We like to laugh at Pixie Lott don't we. How we laugh!
HA. Pixie Lott with her songs that aren't selling as well as the songs that sold well.
HA HA. Pixie Lott with those endorsement deals she does that aren't quite as classy as those endorsement deals Beyoncé does.
HA HA HA. Pixie Lott with her appearance on Strictly Come Dancing.
HA HA HA HA. Pixie Lott who has the audacity to carry on with her career even though you listen to 'Boom Clap'.
HA HA HA HA HA. Pixie Lott with her covetable lifestyle, her strong vocal talent, her double platinum debut album, her eye-wateringly hot model boyfriend and her decent public profile, but let's ignore all the stuff she's got going for her because HA HA HA HA HA HA.
It's no secret that Pixie's most recent comeback single 'Nasty' was a load of old shit and the last thing she needed at a point in time when only a certified belter would really have done the trick in terms of full-on career resuscitation, and it's also true that 'Break Up Song' is a good song.
So what do we all do?
Do we as music fans ignore this good single because other people consider Pixie Lott a laughing stock? Or do we say, actually, fuck that, let's give it a few listens over the next few weeks, let's enjoy it when it's on the radio (caveat: this song will probably not be on the radio for reasons outlined below), and let's maybe come across it a few years from now quite by accident and think to ourselves "actually do you know what it's nice to hear this again"?
Obviously it is the year 2014. XCX AD. 'Break Up Song' doesn't really sound very 2014 any more than Pixie Lott seems like the sort of artist who'd get a record deal in 2014. But are we so obsessed with living every minute of our lives on the bleeding edge of pop that every song we let into our ears has to have MNEK or someone off The Hype Machine or one of Dr Luke's team somewhere in the writing and production credits, or a sodding banjo in the mix?
'Break Up Song' is a good song. It is not a song that will change the world. It is not the second coming of 'We Found Love'. It's somewhere above a 6/10 and somewhere below a 7/10.
Yes, we know, 'good enough' isn't good enough. Demand excellence at all times from all popstars. Blah blah blah. But are there so many a‑list world class 10/10 Max Martin-level epic bangers floating around that we can consume a balanced pop diet by only listening to those songs?
You don't have to buy Pixie's album. In fact we'd strongly suggest you don't, because it's not very good. But that's not the point. The point is that not everything in pop has to be your next obsession. It's fine to just like something. You don't have to spend £18.99 (or whatever Pixie's rate is) on a VIP meet and greet ticket. You don't have to declare your undying love for Pixie Lott on Facebook. You don't have to get "MAMA DO" tattooed repeatedly up and down the length of your cock.

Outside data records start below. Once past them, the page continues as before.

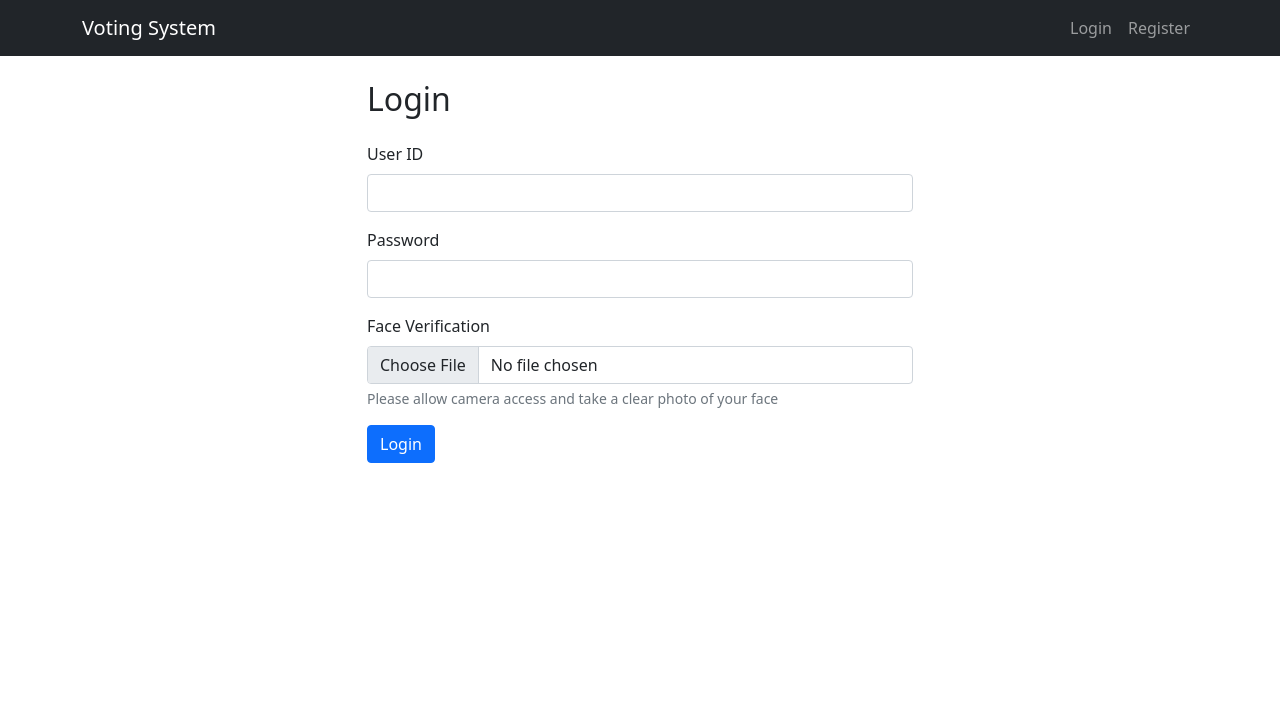
Repository: iammillie-creator/facial-voting-app
Page: http://localhost/login
The author's editor kept a copy of each file at every save. The page is drawn from the files as they stood at one save, then again after the next save.
The browser window is 1280 px wide. The pictures show the whole page.
The page is served by the project's application, run on Flask 3 (app.py).

Above is the page before, as saved 2025-04-21 15:52:08.

After the next save:
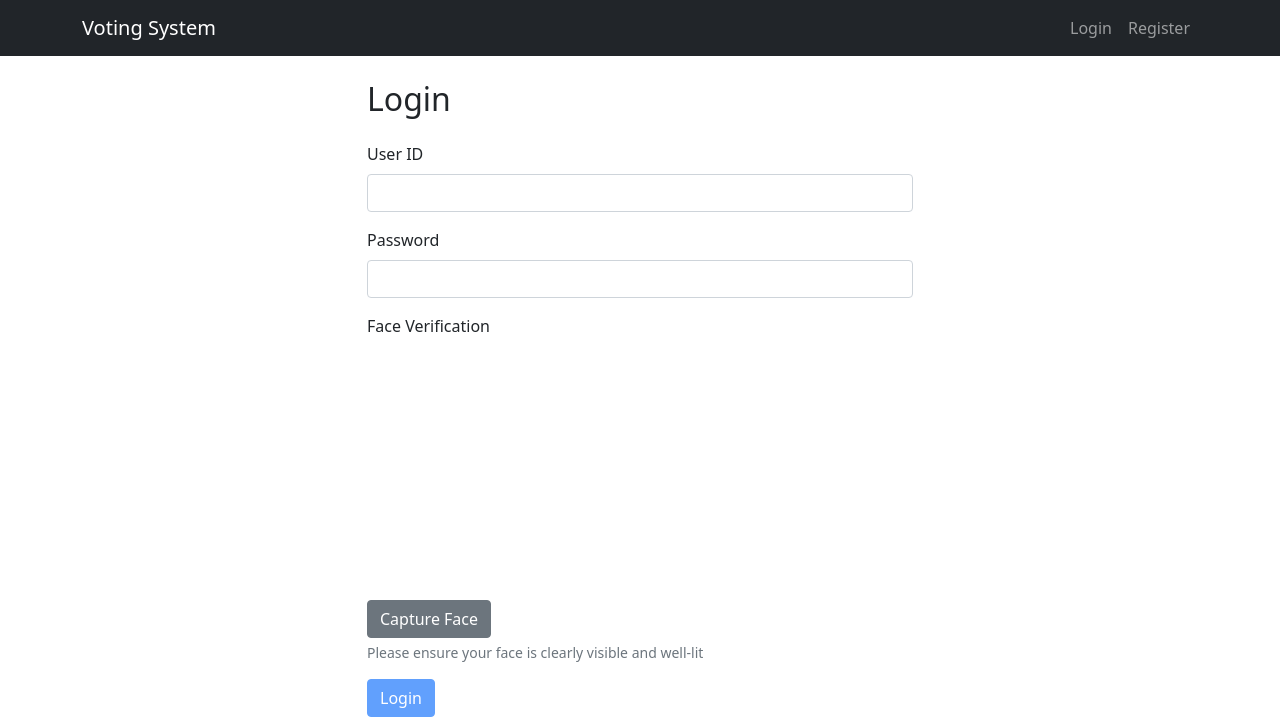
Saved 31 s later.
--- a/templates/login.html
+++ b/templates/login.html
@@ -5,7 +5,7 @@
     <div class="col-md-6">
         <h2 class="mb-4">Login</h2>
 
-        <form method="POST" enctype="multipart/form-data">
+        <form method="POST" enctype="multipart/form-data" id="loginForm">
             <div class="mb-3">
                 <label for="user_id" class="form-label">User ID</label>
                 <input type="text" class="form-control" id="user_id" name="user_id" required>
@@ -17,16 +17,22 @@
             </div>
 
             <div class="mb-3">
-                <label for="face_image" class="form-label">Face Verification</label>
-                <input type="file" class="form-control" id="face_image" name="face_image" accept="image/*" capture="user" required>
-                <div class="form-text">Please allow camera access and take a clear photo of your face</div>
+                <label class="form-label">Face Verification</label>
+                <div class="video-container mb-2">
+                    <video id="video" width="320" height="240" autoplay></video>
+                    <canvas id="canvas" width="320" height="240" style="display:none;"></canvas>
+                </div>
+                <button type="button" id="capture" class="btn btn-secondary">Capture Face</button>
+                <input type="hidden" id="face_image_data" name="face_image_data">
 
                 <div id="facePreview" class="mt-2" style="display: none;">
                     <img id="previewImage" src="#" alt="Face Preview" class="img-thumbnail" style="max-width: 200px;">
+                    <button type="button" id="retake" class="btn btn-sm btn-warning mt-2">Retake</button>
                 </div>
+                <div class="form-text">Please ensure your face is clearly visible and well-lit</div>
             </div>
 
-            <button type="submit" class="btn btn-primary">Login</button>
+            <button type="submit" class="btn btn-primary" id="submitBtn" disabled>Login</button>
         </form>
     </div>
 </div>
@@ -34,20 +40,58 @@
 
 {% block scripts %}
 <script>
-    // Preview face image before upload
-    document.getElementById('face_image').addEventListener('change', function(event) {
-        const file = event.target.files[0];
-        if (file) {
-            const preview = document.getElementById('previewImage');
-            const previewDiv = document.getElementById('facePreview');
+    // Access camera
+    const video = document.getElementById('video');
+    const canvas = document.getElementById('canvas');
+    const captureBtn = document.getElementById('capture');
+    const retakeBtn = document.getElementById('retake');
+    const faceInput = document.getElementById('face_image_data');
+    const previewDiv = document.getElementById('facePreview');
+    const previewImg = document.getElementById('previewImage');
+    const submitBtn = document.getElementById('submitBtn');
 
-            const reader = new FileReader();
-            reader.onload = function(e) {
-                preview.src = e.target.result;
-                previewDiv.style.display = 'block';
-            }
-            reader.readAsDataURL(file);
+    let stream = null;
+
+    // Start camera
+    function startCamera() {
+        navigator.mediaDevices.getUserMedia({ video: true, audio: false })
+            .then(s => {
+                stream = s;
+                video.srcObject = stream;
+            })
+            .catch(err => {
+                console.error("Error accessing camera:", err);
+                alert("Could not access camera. Please ensure you've granted camera permissions.");
+            });
+    }
+
+    // Capture image
+    captureBtn.addEventListener('click', () => {
+        canvas.getContext('2d').drawImage(video, 0, 0, 320, 240);
+        const imageData = canvas.toDataURL('image/jpeg');
+        faceInput.value = imageData;
+        previewImg.src = imageData;
+        previewDiv.style.display = 'block';
+        captureBtn.style.display = 'none';
+        submitBtn.disabled = false;
+    });
+
+    // Retake image
+    retakeBtn.addEventListener('click', () => {
+        faceInput.value = '';
+        previewDiv.style.display = 'none';
+        captureBtn.style.display = 'block';
+        submitBtn.disabled = true;
+    });
+
+    // Stop camera when leaving page
+    window.addEventListener('beforeunload', () => {
+        if (stream) {
+            stream.getTracks().forEach(track => track.stop());
         }
     });
+
+    // Initialize camera
+    startCamera();
 </script>
 {% endblock %}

Pop music needs its Charlis. But sometimes it also needs its Pixies. It needs people who'll knock out a good song every now and again. It needs popstars who'll turn up on time, sing a good song well and get out.